On the News | USA | How T. rex’s powerful bite crushed dino bones to a pulp @ The Washington Post

On the News @ The Washington Post


How T. rex’s powerful bite crushed dino bones to a pulp


A T. rex fossil exhibited at the Royal Ontario Museum in 2014. (Stephen Morrison/European Pressphoto Agency)

“A dog, when gnawing on a favorite bone, slices it with its molars. If the pooch instead had a crocodile’s snout and gap teeth, crunching bones would be out of the question. But imagine if you will a croc-canine combo, one that is 40 feet long, 20 feet tall, walks on two legs and weighs about six tons. You’d end up with something strange, although not that far from a Tyrannosaurus rex. After all, when T. rex lived 67 million years ago, it was very fond of eating bones.

Yet it was far from your average dinosaur. “If you look at T. rex, it’s a total anomaly compared to all other meat-eating dinosaurs,” paleontologist François Therrien told The Washington Post. Therrien, a curator at the Royal Tyrrell Museum in Canada, pointed to the mash-up of wimpy arms, massive jaws and teeth like “killer bananas.”

Those chompers allowed the T. rex to chew like a bone-crunching hyena despite its reptilian snout. Coupled with a massive bite force, as calculated in a study published Wednesday in the journal Scientific Reports, the conical teeth generated pressures at their tips of up to 431,000 pounds per square inch. The study authors said their report was the first to examine the pressure exerted by dino dentition.

The maximum pressure at the tip of a T. rex tooth was 28 times what is felt at the bottom of the deep-sea Mariana Trench in the western Pacific.
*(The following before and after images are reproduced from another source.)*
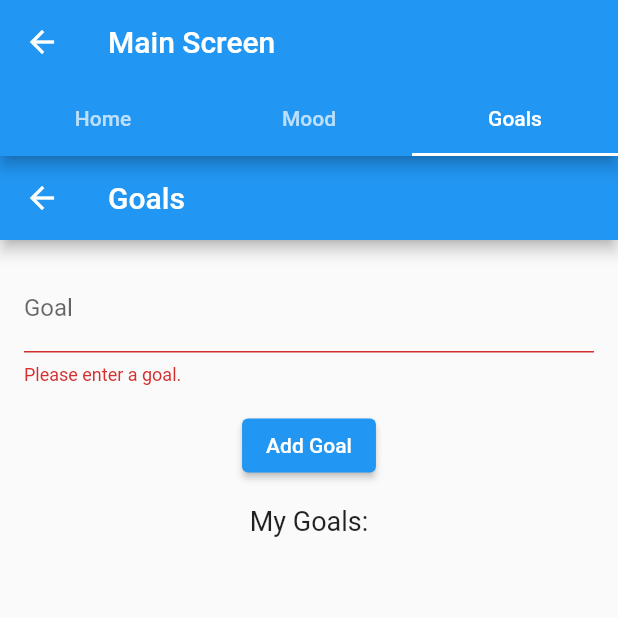
After one commit to Grimor1231/MentalWellnessApp, a Flutter app: the MainScreen screen opened by its route, tab 3 chosen, after a tap on "Add Goal", on a phone screen of 412 x 824 dp, the top half of it. The commit adds this screen. Run offline on Flutter 3.47's test engine with Material 2 defaults, Android fonts, the phone set to English and light mode, and no system bars; our stand-ins replace firebase_auth, firebase_core, firebase_database, table_calendar; accounts and stored records are empty.

Commit message:
Goals Screen

```diff
--- a/lib/main.dart
+++ b/lib/main.dart
@@ -5,6 +5,7 @@ import 'package:mentalwellnessapp/screens/welcome_screen.dart';
 import 'package:mentalwellnessapp/screens/sign_up_screen.dart';
 import 'package:mentalwellnessapp/screens/sign_in_screen.dart';
 import 'package:mentalwellnessapp/screens/main_screen.dart';
+import 'package:mentalwellnessapp/screens/goals_screen.dart';
 
 void main() async {
   WidgetsFlutterBinding.ensureInitialized();
@@ -32,6 +33,7 @@ class MyApp extends StatelessWidget {
               '/signup': (context) => SignUpScreen(),
               '/signin': (context) => SignInScreen(),
               '/main': (context) => MainScreen(),
+              '/goals': (context) => GoalsScreen(),
               // ... (other routes)
             },
           );
--- /dev/null
+++ b/lib/screens/goals_screen.dart
@@ -0,0 +1,82 @@
+// goals_screen.dart
+import 'package:flutter/material.dart';
+import 'package:table_calendar/table_calendar.dart';
+
+class GoalsScreen extends StatefulWidget {
+  @override
+  _GoalsScreenState createState() => _GoalsScreenState();
+}
+
+class _GoalsScreenState extends State<GoalsScreen> {
+  final _formKey = GlobalKey<FormState>();
+  final _goalController = TextEditingController();
+
+  // This list will hold the user's goals
+  List<String> goals = [];
+
+  void _addGoal() {
+    if (_formKey.currentState != null && _formKey.currentState!.validate()) {
+      setState(() {
+        goals.add(_goalController.text);
+        _goalController.clear();
+      });
+    }
+  }
+
+  @override
+  Widget build(BuildContext context) {
+    return Scaffold(
+      appBar: AppBar(
+        title: Text('Goals'),
+      ),
+      body: Padding(
+        padding: EdgeInsets.all(16.0),
+        child: Column(
+          children: [
+            Form(
+              key: _formKey,
+              child: TextFormField(
+                controller: _goalController,
+                decoration: InputDecoration(labelText: 'Goal'),
+                validator: (value) {
+                  if (value == null || value.isEmpty) {
+                    return 'Please enter a goal.';
+                  }
+                  return null;
+                },
+              ),
+            ),
+            SizedBox(height: 16.0),
+            ElevatedButton(
+              onPressed: _addGoal,
+              child: Text('Add Goal'),
+            ),
+            SizedBox(height: 16.0),
+            Text(
+              'My Goals:',
+              style: TextStyle(fontSize: 18.0),
+            ),
+            Expanded(
+              child: ListView.builder(
+                itemCount: goals.length,
+                itemBuilder: (context, index) {
+                  return ListTile(
+                    title: Text(goals[index]),
+                    trailing: IconButton(
+                      icon: Icon(Icons.delete),
+                      onPressed: () {
+                        setState(() {
+                          goals.removeAt(index);
+                        });
+                      },
+                    ),
+                  );
+                },
+              ),
+            ),
+          ],
+        ),
+      ),
+    );
+  }
+}
--- a/lib/screens/main_screen.dart
+++ b/lib/screens/main_screen.dart
@@ -1,4 +1,5 @@
 import 'package:flutter/material.dart';
+import 'package:mentalwellnessapp/screens/goals_screen.dart';
 import 'package:mentalwellnessapp/screens/mood_tracker.dart';
 
 class MainScreen extends StatefulWidget {
@@ -12,7 +13,7 @@ class _MainScreenState extends State<MainScreen> with SingleTickerProviderStateM
   @override
   void initState() {
     super.initState();
-    _tabController = TabController(length: 2, vsync: this);
+    _tabController = TabController(length: 3, vsync: this);
   }
 
   @override
@@ -31,6 +32,7 @@ class _MainScreenState extends State<MainScreen> with SingleTickerProviderStateM
           tabs: [
             Tab(text: 'Home'),
             Tab(text: 'Mood'),
+            Tab(text: 'Goals'),
           ],
         ),
       ),
@@ -43,9 +45,9 @@ class _MainScreenState extends State<MainScreen> with SingleTickerProviderStateM
               child: Text('Home Tab Content'),
             ),
           ),
-
           // Mood Tab Content
           MoodTrackingScreen(),
+          GoalsScreen(),
         ],
       ),
     );
--- a/pubspec.yaml
+++ b/pubspec.yaml
@@ -30,7 +30,7 @@ environment:
 dependencies:
   flutter:
     sdk: flutter
-
+  table_calendar: ^3.0.1
   firebase_core: ^2.10.0
   firebase_auth: ^4.4.2
   firebase_database: ^10.1.1
```
Also changed, not shown: pubspec.lock.
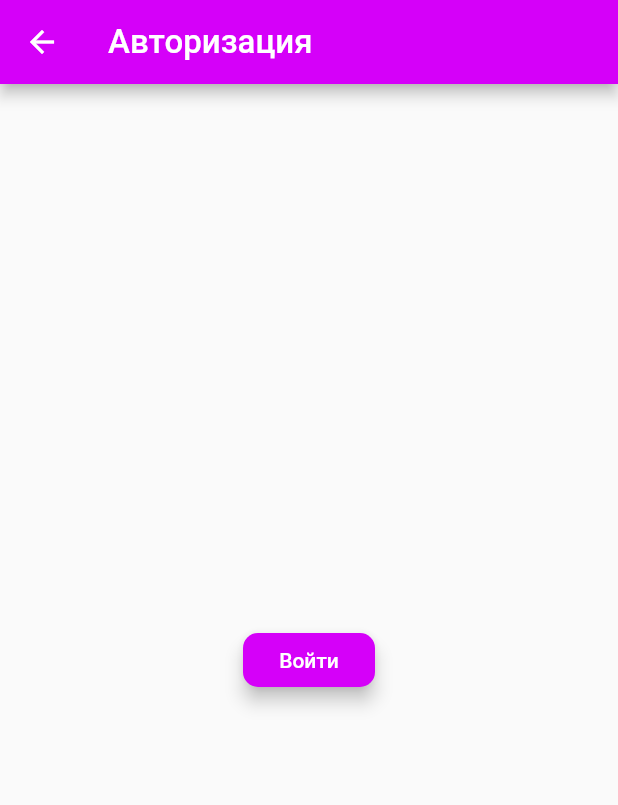
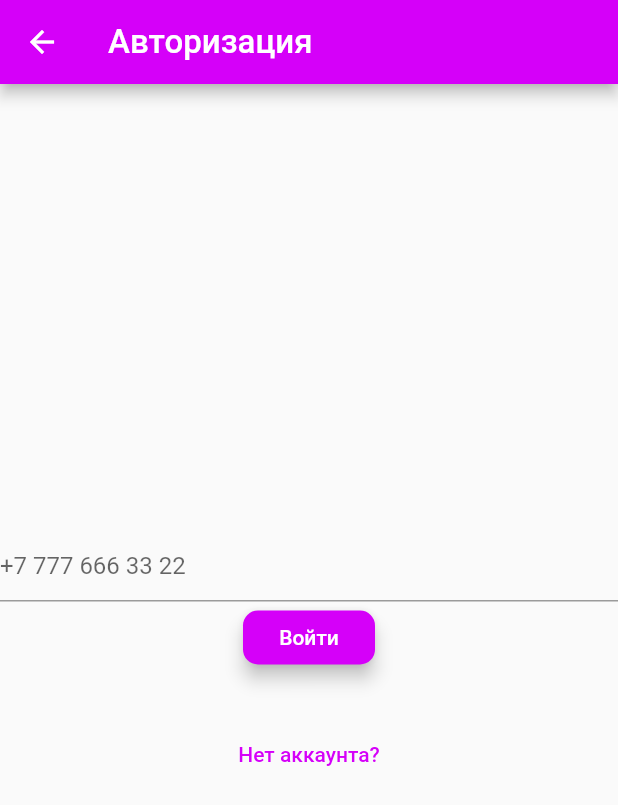
Before and after one commit to Alex-A4/PersonalChat, a Flutter app: the LogInScreen screen opened directly, on a phone screen of 412 x 824 dp. Shown: the top 805 px of the screen. Run offline on Flutter 3.47's test engine with Material 2 defaults, Android fonts, the phone set to English and light mode, and no system bars; our stand-ins replace bloc, cloud_firestore, connectivity, dynamic_theme, equatable, flutter_bloc and 1 more; accounts and stored records are empty; statements that could not run were skipped.

```diff
--- a/lib/ui/auth_ui/log_in.dart
+++ b/lib/ui/auth_ui/log_in.dart
@@ -10,6 +10,15 @@ class LogInScreen extends StatefulWidget {
 }
 
 class _LogInScreenState extends State<LogInScreen> {
+  TextEditingController _phoneController = TextEditingController();
+
+
+  @override
+  void dispose() {
+    _phoneController.dispose();
+    super.dispose();
+  }
+
   @override
   Widget build(BuildContext context) {
     return Scaffold(
@@ -21,6 +30,12 @@ class _LogInScreenState extends State<LogInScreen> {
           mainAxisSize: MainAxisSize.min,
           crossAxisAlignment: CrossAxisAlignment.center,
           children: <Widget>[
+            TextField(
+              controller: _phoneController,
+              maxLines: 1,
+              keyboardType: TextInputType.number,
+              decoration: InputDecoration(hintText: '+7 777 666 33 22'),
+            ),
             RaisedButton(
               onPressed: () {
                 BlocProvider.of<AuthenticationBloc>(context)
@@ -34,6 +49,17 @@ class _LogInScreenState extends State<LogInScreen> {
                   borderRadius: BorderRadius.circular(10.0)),
               child: Text('Войти'),
             ),
+            SizedBox(height: 30.0),
+            FlatButton(
+              onPressed: () {
+                BlocProvider.of<AuthenticationBloc>(context)
+                    .dispatch(AuthSignInEvent());
+              },
+              textColor: Colors.purpleAccent[400],
+              shape: RoundedRectangleBorder(
+                  borderRadius: BorderRadius.circular(10.0)),
+              child: Text('Нет аккаунта?'),
+            ),
           ],
         ),
       ),
```
Also changed, not shown: lib/ui/auth_ui/sign_in.dart (+91 -1 lines).
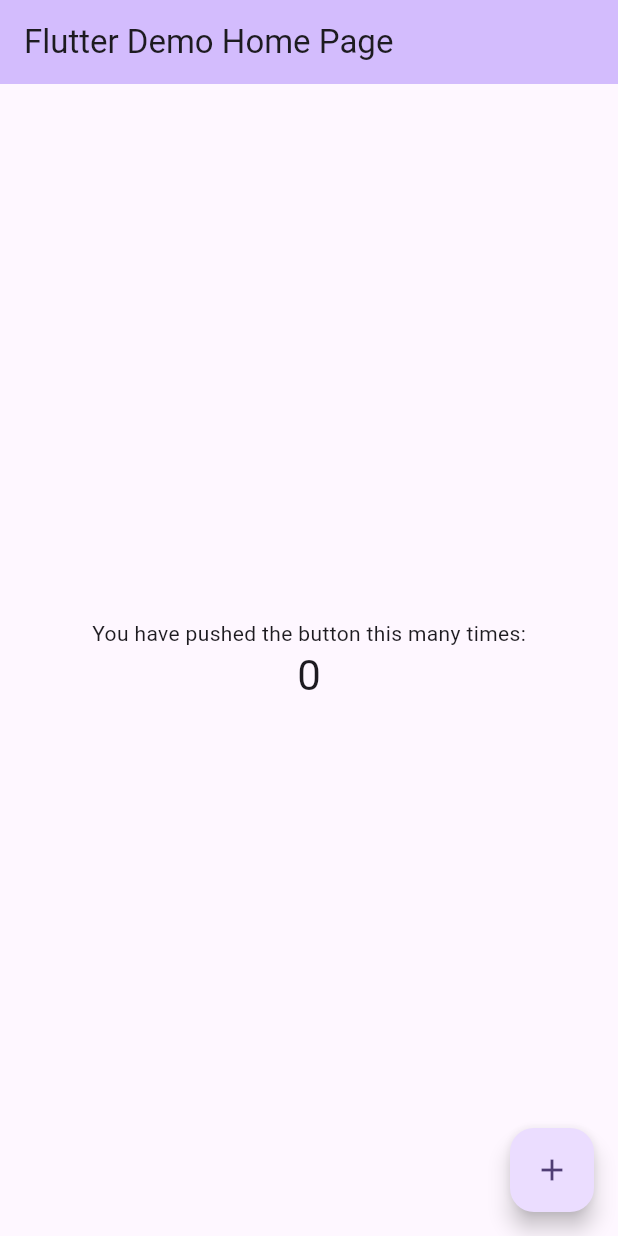
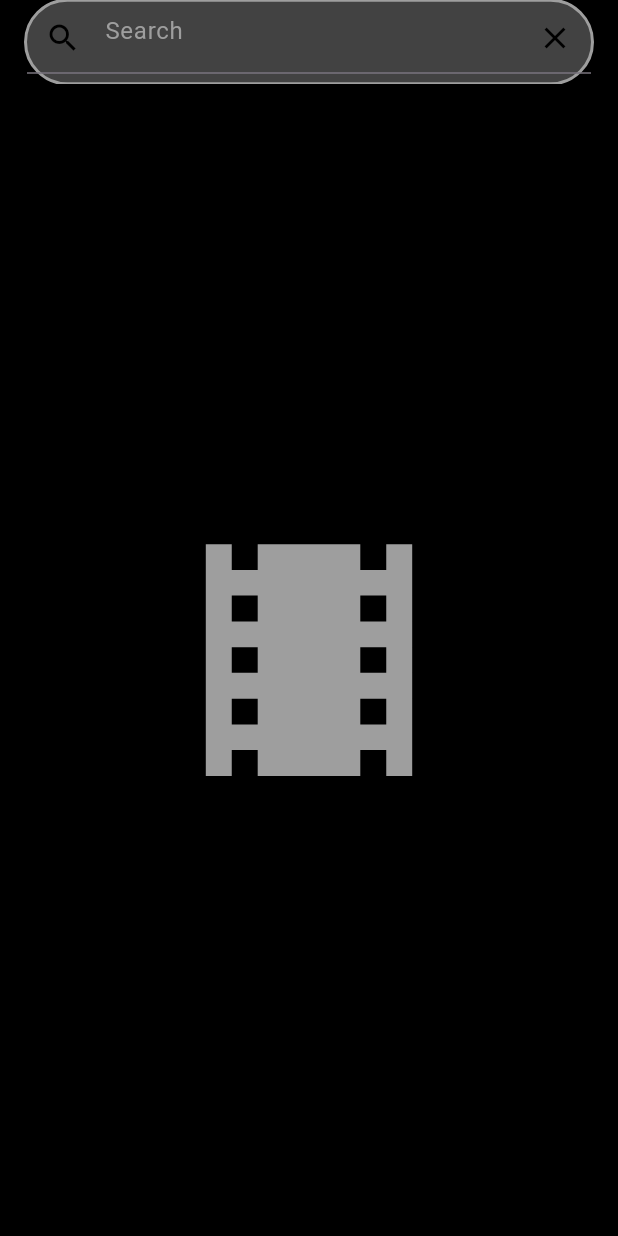
Before and after one commit to lediamassoud/movies_app, a Flutter app: the screen it shows after launch, on a phone screen of 412 x 824 dp. Run offline on Flutter 3.47's test engine with Material 3 defaults, Android fonts, the phone set to English and light mode, and no system bars.

Commit message:
error in search

```diff
--- a/lib/main.dart
+++ b/lib/main.dart
@@ -1,4 +1,6 @@
 import 'package:flutter/material.dart';
+import 'package:movie/home/home.dart';
+import 'package:movie/search/search_home.dart';
 
 void main() {
   runApp(const MyApp());
@@ -11,115 +13,12 @@ class MyApp extends StatelessWidget {
   @override
   Widget build(BuildContext context) {
     return MaterialApp(
-      title: 'Flutter Demo',
-      theme: ThemeData(
-        // This is the theme of your application.
-        //
-        // TRY THIS: Try running your application with "flutter run". You'll see
-        // the application has a blue toolbar. Then, without quitting the app,
-        // try changing the seedColor in the colorScheme below to Colors.green
-        // and then invoke "hot reload" (save your changes or press the "hot
-        // reload" button in a Flutter-supported IDE, or press "r" if you used
-        // the command line to start the app).
-        //
-        // Notice that the counter didn't reset back to zero; the application
-        // state is not lost during the reload. To reset the state, use hot
-        // restart instead.
-        //
-        // This works for code too, not just values: Most code changes can be
-        // tested with just a hot reload.
-        colorScheme: ColorScheme.fromSeed(seedColor: Colors.deepPurple),
-        useMaterial3: true,
-      ),
-      home: const MyHomePage(title: 'Flutter Demo Home Page'),
+      debugShowCheckedModeBanner: false,
+      initialRoute: SearchHome.routeName,
+      routes: {
+        Home.routeName: (_) => Home(),
+        SearchHome.routeName: (_) => SearchHome(allTitles: [])
+      },
     );
   }
 }
-
-class MyHomePage extends StatefulWidget {
-  const MyHomePage({super.key, required this.title});
-
-  // This widget is the home page of your application. It is stateful, meaning
-  // that it has a State object (defined below) that contains fields that affect
-  // how it looks.
-
-  // This class is the configuration for the state. It holds the values (in this
-  // case the title) provided by the parent (in this case the App widget) and
-  // used by the build method of the State. Fields in a Widget subclass are
-  // always marked "final".
-
-  final String title;
-
-  @override
-  State<MyHomePage> createState() => _MyHomePageState();
-}
-
-class _MyHomePageState extends State<MyHomePage> {
-  int _counter = 0;
-
-  void _incrementCounter() {
-    setState(() {
-      // This call to setState tells the Flutter framework that something has
-      // changed in this State, which causes it to rerun the build method below
-      // so that the display can reflect the updated values. If we changed
-      // _counter without calling setState(), then the build method would not be
-      // called again, and so nothing would appear to happen.
-      _counter++;
-    });
-  }
-
-  @override
-  Widget build(BuildContext context) {
-    // This method is rerun every time setState is called, for instance as done
-    // by the _incrementCounter method above.
-    //
-    // The Flutter framework has been optimized to make rerunning build methods
-    // fast, so that you can just rebuild anything that needs updating rather
-    // than having to individually change instances of widgets.
-    return Scaffold(
-      appBar: AppBar(
-        // TRY THIS: Try changing the color here to a specific color (to
-        // Colors.amber, perhaps?) and trigger a hot reload to see the AppBar
-        // change color while the other colors stay the same.
-        backgroundColor: Theme.of(context).colorScheme.inversePrimary,
-        // Here we take the value from the MyHomePage object that was created by
-        // the App.build method, and use it to set our appbar title.
-        title: Text(widget.title),
-      ),
-      body: Center(
-        // Center is a layout widget. It takes a single child and positions it
-        // in the middle of the parent.
-        child: Column(
-          // Column is also a layout widget. It takes a list of children and
-          // arranges them vertically. By default, it sizes itself to fit its
-          // children horizontally, and tries to be as tall as its parent.
-          //
-          // Column has various properties to control how it sizes itself and
-          // how it positions its children. Here we use mainAxisAlignment to
-          // center the children vertically; the main axis here is the vertical
-          // axis because Columns are vertical (the cross axis would be
-          // horizontal).
-          //
-          // TRY THIS: Invoke "debug painting" (choose the "Toggle Debug Paint"
-          // action in the IDE, or press "p" in the console), to see the
-          // wireframe for each widget.
-          mainAxisAlignment: MainAxisAlignment.center,
-          children: <Widget>[
-            const Text(
-              'You have pushed the button this many times:',
-            ),
-            Text(
-              '$_counter',
-              style: Theme.of(context).textTheme.headlineMedium,
-            ),
-          ],
-        ),
-      ),
-      floatingActionButton: FloatingActionButton(
-        onPressed: _incrementCounter,
-        tooltip: 'Increment',
-        child: const Icon(Icons.add),
-      ), // This trailing comma makes auto-formatting nicer for build methods.
-    );
-  }
-}
--- /dev/null
+++ b/lib/search/search_home.dart
@@ -0,0 +1,77 @@
+import 'package:flutter/material.dart';
+import 'package:movie/search/search_list_view.dart';
+
+class SearchHome extends StatefulWidget {
+  static const routeName = "search_home";
+  List<String> allTitles;
+  SearchHome({super.key,required this.allTitles});
+  bool selectedWidget = true;
+
+  @override
+  State<SearchHome> createState() => _SearchHomeState();
+}
+
+class _SearchHomeState extends State<SearchHome> {
+  @override
+  Widget build(BuildContext context) {
+    return Scaffold(
+        backgroundColor: Colors.black,
+        appBar: AppBar(
+          backgroundColor: Colors.black,
+          title: Container(
+            margin: EdgeInsets.symmetric(
+                vertical: MediaQuery.of(context).size.height * .2),
+            height: MediaQuery.of(context).size.height * .07,
+            width: double.infinity,
+            decoration: BoxDecoration(
+                color: Colors.grey[800],
+                border: Border.all(color: Colors.grey, width: 2),
+                borderRadius: BorderRadius.circular(
+                    MediaQuery.of(context).size.height * .2)),
+            child: InkWell(
+              onTap: () {
+                widget.selectedWidget = false;
+                setState(() {
+
+                });
+              },
+              child: TextField(
+                 onChanged: onQueryChanged,
+                decoration: const InputDecoration(
+                    hintText: 'Search',
+                    hintStyle: TextStyle(color: Colors.grey),
+                    prefixIcon: Icon(
+                      Icons.search,
+                      color: Colors.black,
+                    ),
+                    suffixIcon: Icon(
+                      Icons.close_outlined,
+                      color: Colors.black,
+                    )),
+              ),
+            ),
+          ),
+        ),
+        body: widget.selectedWidget == true ? localMoviesIcon() :  SearchListView(searchResults: searchResults));
+  }
+
+  Widget localMoviesIcon() {
+    return Center(
+      child: Icon(
+        Icons.local_movies,
+        size: MediaQuery.of(context).size.height * .25,
+        color: Colors.grey,
+      ),
+    );
+  }
+
+  List<String> searchResults = [];
+  void onQueryChanged(String searchWord) {
+    searchResults = widget.allTitles
+        .where((title) => title!.contains(searchWord.toLowerCase()))
+        .toList();
+    print("==========================================");
+    print(widget.allTitles);
+    print(searchResults);
+  }
+}
--- a/pubspec.yaml
+++ b/pubspec.yaml
@@ -35,6 +35,7 @@ dependencies:
   # The following adds the Cupertino Icons font to your application.
   # Use with the CupertinoIcons class for iOS style icons.
   cupertino_icons: ^1.0.2
+  http: 1.1.0
 
 dev_dependencies:
   flutter_test:
```
Also changed, not shown: lib/api/api_constant.dart (added, +10 -0 lines), lib/api/api_manager.dart (added, +22 -0 lines), lib/home/home.dart (added, +18 -0 lines), lib/model/popular_response.dart (added, +43 -0 lines), lib/model/results.dart (added, +83 -0 lines), lib/search/search_list_view.dart (added, +40 -0 lines), lib/show_movies/show_movies.dart (added, +52 -0 lines), pubspec.lock.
It was enough to cause the toughest dinosaur bones to fracture.

Put another way, a bite from a T. rex could shatter bones like a “. 45-caliber bullet with a mushroom head,” said paleontologist Gregory M. Erickson, a co-author of the study and curator at Florida State University’s Biological Science Museum.” (…) READ MORE

READ IT HERE: https://www.washingtonpost.com/news/speaking-of-science/wp/2017/05/17/how-t-rexs-powerful-bite-crushed-dino-bones-to-a-pulp/

United States of America Placeholder
United States of America
Oceans and Antarctica Overlay_small _blank Placeholder
Oceans and Antarctica Overlay_small _blank
Read more about/ USA
Read more about/ America
Read more about/ Cretaceous
Read more about/ Mesozoic
Read more about/ Vertebrate Paleontology
Read more about / On the News

Lurdes Fonseca

Assistant Professor and Researcher at University of Lisbon
Sociologist (PhD), Paleontologist (Researcher in Micropaleontology), Majors in Sociology and Biology, Minor in Geology. Main interests in Paleontology: Microfossils, Molecular fossils, Paleobiology and Paleoecology. (read more about me)